If you’re using rotational hard drives, Linux’s default IO scheduler can interact very badly with ZFS’s IO scheduler, greatly reducing performance. This is further exaggerated if you have any SMR devices due to their pathological worst-case performance characteristics.

I’ve found that switching to “none” (this was called “noop” historically) can improve performance by a full order of magnitude or more, which can take SMR resilvers from “this will take over a month” to “this will take three days”. With purely CMR drives, it’s not such an impressive improvement: I didn’t test very extensively so the error bars could be large, but I found around a factor of two.

This scheduling problem is well-known and ZFS used to have an option to set “noop” automatically, but this was removed in 0.8.3, presumably because the developers felt it wasn’t ZFS’s place to change system settings like this.

The current recommendation is to use a udev rule if you need this. In my systems, all my rotational drives are used for bulk storage with ZFS, so this can be achieved very easily by setting a udev rule that applies to all rotational drives. Create a file with the following content, call it something like 66-io-scheduler.rules, and drop it in /etc/udev/rules.d/:

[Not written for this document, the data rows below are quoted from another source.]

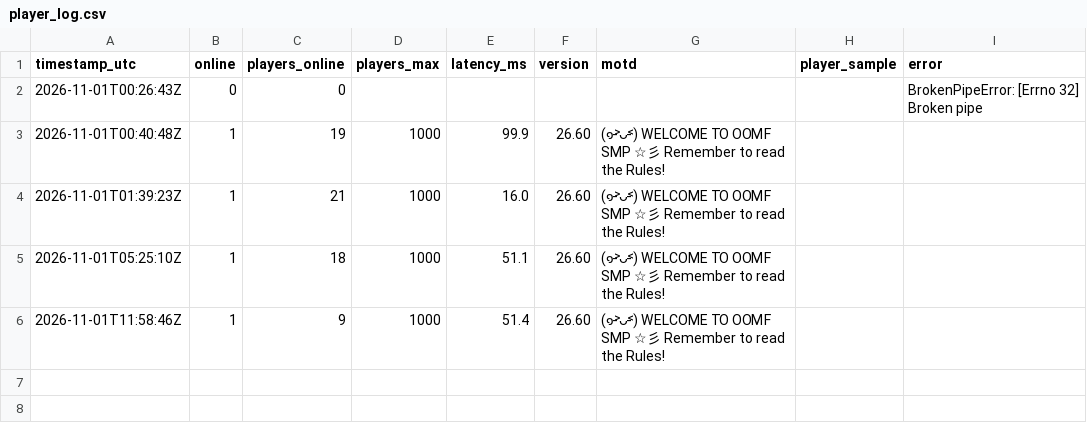
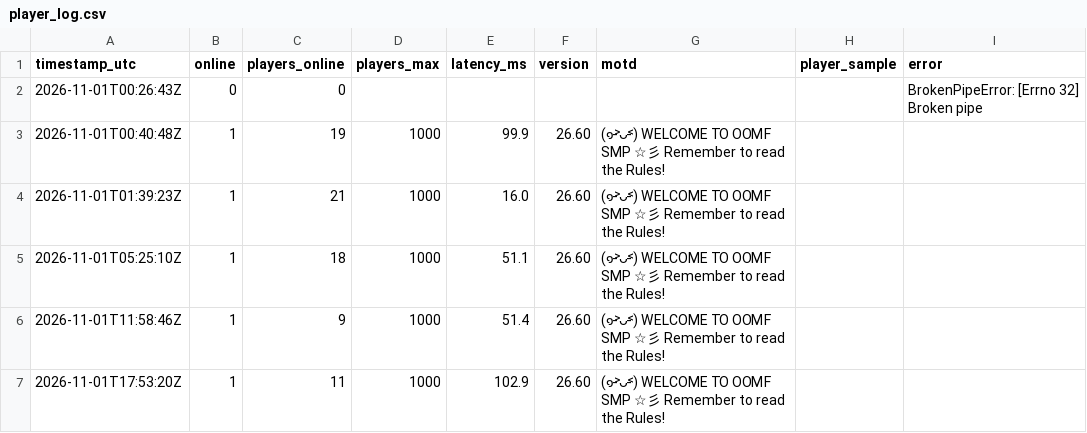
Before and after one commit to xadminister/OOMF-Records, a CSV file: logs/player_log.csv, drawn as a sheet.

Commit message:
Log 2026-11-01 17:53 UTC

```diff
--- a/logs/player_log.csv
+++ b/logs/player_log.csv
@@ -6 +6,2 @@ timestamp_utc,online,players_online,players_max,latency_ms,version,motd,player_s
 2026-11-01T11:58:46Z,1,9,1000,51.4,26.60,(๑˃̵ᴗ˂̵) WELCOME TO OOMF SMP ☆彡 Remember to read the Rules!,,
+2026-11-01T17:53:20Z,1,11,1000,102.9,26.60,(๑˃̵ᴗ˂̵) WELCOME TO OOMF SMP ☆彡 Remember to read the Rules!,,
```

ACTION=="add|change", KERNEL=="sd[a-z]", ATTRS{queue/rotational}=="1", RUN+="/bin/echo none > /sys/block/%k/queue/scheduler"

Update: A previous version of this post used simply echo as the command. This doesn’t work because udev doesn’t use PATH so needs a fully qualified path to the executable.

Leave a Response